The almost-homophone – vain(ly)/vein – is much clearer when read aloud. The first, of course, means ‘without success or result’; the second, used metaphorically in the same way that ‘path’ might be used, to some extent has had its meaning tainted by that first instance of the sound: is Gabriel’s speech in vain, or does he speak ‘vainly’ in the sense of having too much pride? Another play on pride in the story is also dependent on identical sounds: Gretta Conroy, Gabriel’s wife, tells her husband before the dinner that she is ‘trying to get that Mr. D’Arcy to sing. He’s full of conceit, I think.’ A D’Arcy, full of conceit? Could anyone believe such a thing? A quick search through the text of Pride and Prejudice (courtesy of Project Gutenburg and the search function) suggests that while the exact phrase ‘full of conceit’ is not used, the word ‘conceited’ is, often in conjunction with ‘pride’ and ‘Mr Darcy’.

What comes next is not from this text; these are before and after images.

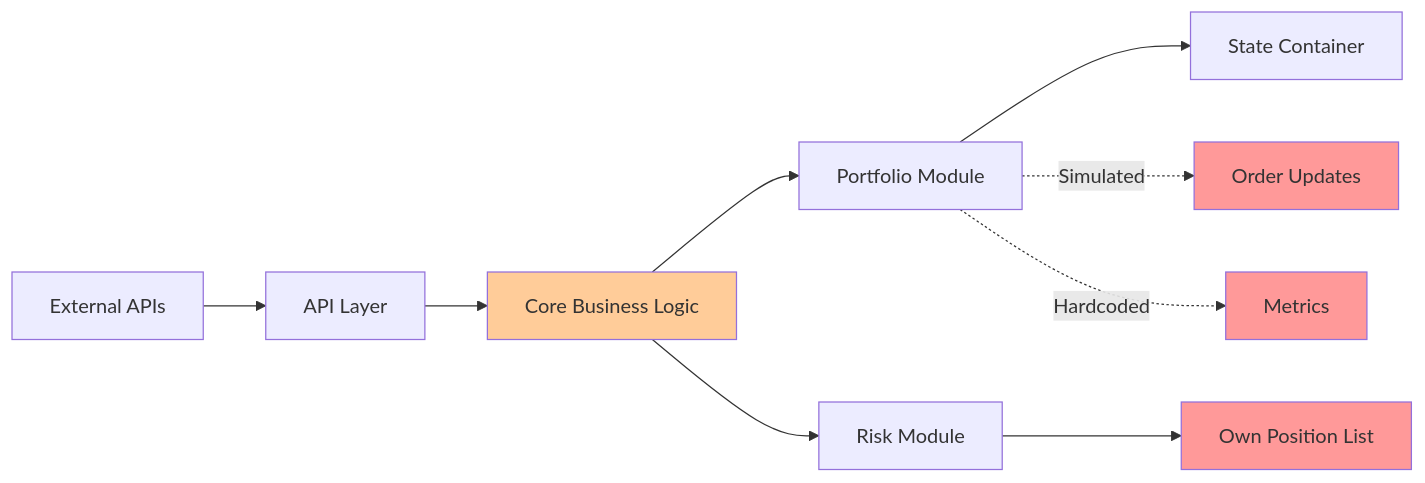
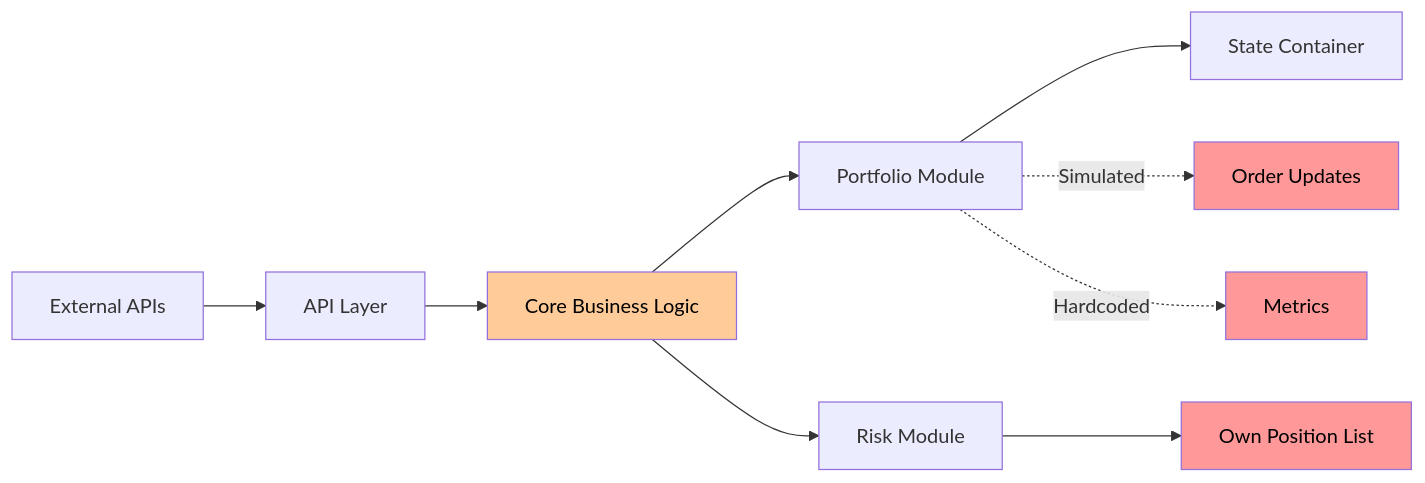
The fifth of 15 diagrams in workflow/business_logic_refactor/04_business_logic_core_look.md (plataplomo/hummingbot), drawn with Mermaid before and after one commit. The commit also changed other lines of this file and 33 other files, not shown here.

First line of the commit message:
Comprehensive refactor and architectural analysis for CyberDeltaEngine (#65)

````diff
--- a/workflow/business_logic_refactor/04_business_logic_core_look.md
+++ b/workflow/business_logic_refactor/04_business_logic_core_look.md
@@ -160,17 +169,17 @@
 ```mermaid
 graph LR
     A[External APIs] --> B[API Layer]
     B --> C[Core Business Logic]
     C --> D[Portfolio Module]
     C --> E[Risk Module]
     D --> F[State Container]
     E --> G[Own Position List]
     
     D -.->|Simulated| H[Order Updates]
     D -.->|Hardcoded| I[Metrics]
     
-    style C fill:#ffcc99
-    style G fill:#ff9999
-    style H fill:#ff9999
-    style I fill:#ff9999
+    style C fill:#ffcc99,color:#000
+    style G fill:#ff9999,color:#000
+    style H fill:#ff9999,color:#000
+    style I fill:#ff9999,color:#000
 ```
````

All of this points to the advantage given to Joyce’s work when read aloud – the jokes are more audible to the audience, and there is something pleasingly intimate about being read to. In a theatre the size of the Sam Wanamaker especially (it houses around 340 people per performance) this is quite a feat, but Gillen manages it by speaking softly yet clearly unless a character’s voice demands more volume. This sense of intimacy is only broken at the end, when ‘upon all the living and the dead’ has arrived, and applause is accompanied by bows from the two performers: strange, given that I half expected them to whisper – as though to children – ‘goodnight, my dears’ and then leave us, half swooning into sleep. But of course, the audience is not in bed, and nor did Gillen begin his reading by saying, ‘Are you sitting comfortably? Then I’ll begin,’ that classic beginning to children’s stories on the radio. Instead, he started before he had even sat down and looked at the book – like a parent reading a child’s much-favoured book (or an actor who knows his lines!), you know he knows bits by heart.
Coming home on the Northern line after the performance, I wondered at my own expectation that reading aloud should always end with ‘Goodnight’. Gillen’s reading had taken place in the evening, although perhaps this is apt for a story which ends late at night. But why are my associations of reading aloud almost exclusively of bedtime reading, adults reading to children? (Like me, as you grew older and more impatient you may have wished to read books silently, to yourself.) Why do we ‘grow out of’ reading aloud? This was not always the case: reading aloud to loved ones was common practice, and reading silently to yourself was seen as unsociable. The diaries of Frances Burney and Jane Austen, for example, record many occasions when they were read aloud to as adults, as well as reading by themselves, and instances run into their presentations of reading in their novels. Reading was something to do with friends, family and lovers – or as one historian dryly puts it, reading ‘helped maintain relationships’. Having a voice deemed attractive is something we are aware of though: ‘Oh, I’d listen to her read the telephone book’, or (as Caitlin Moran once said, of Benedict Cumberbatch) ‘he’s got a voice like a jaguar in a cello’. Asking a few friends, there are a wide range of instances in which they have experienced reading aloud outside of the childhood bedroom, forms of reading which carry different social weights: from reading religious texts in a place of worship to volunteering to read to the old or sick (again, reading to someone in a bed). A more solitary experience might be listening to an audiobook, if you do it with headphones, on a commute.
It got me wondering: when have you read aloud to others, or been read to? Where were you? Who was there? And what did it mean to you?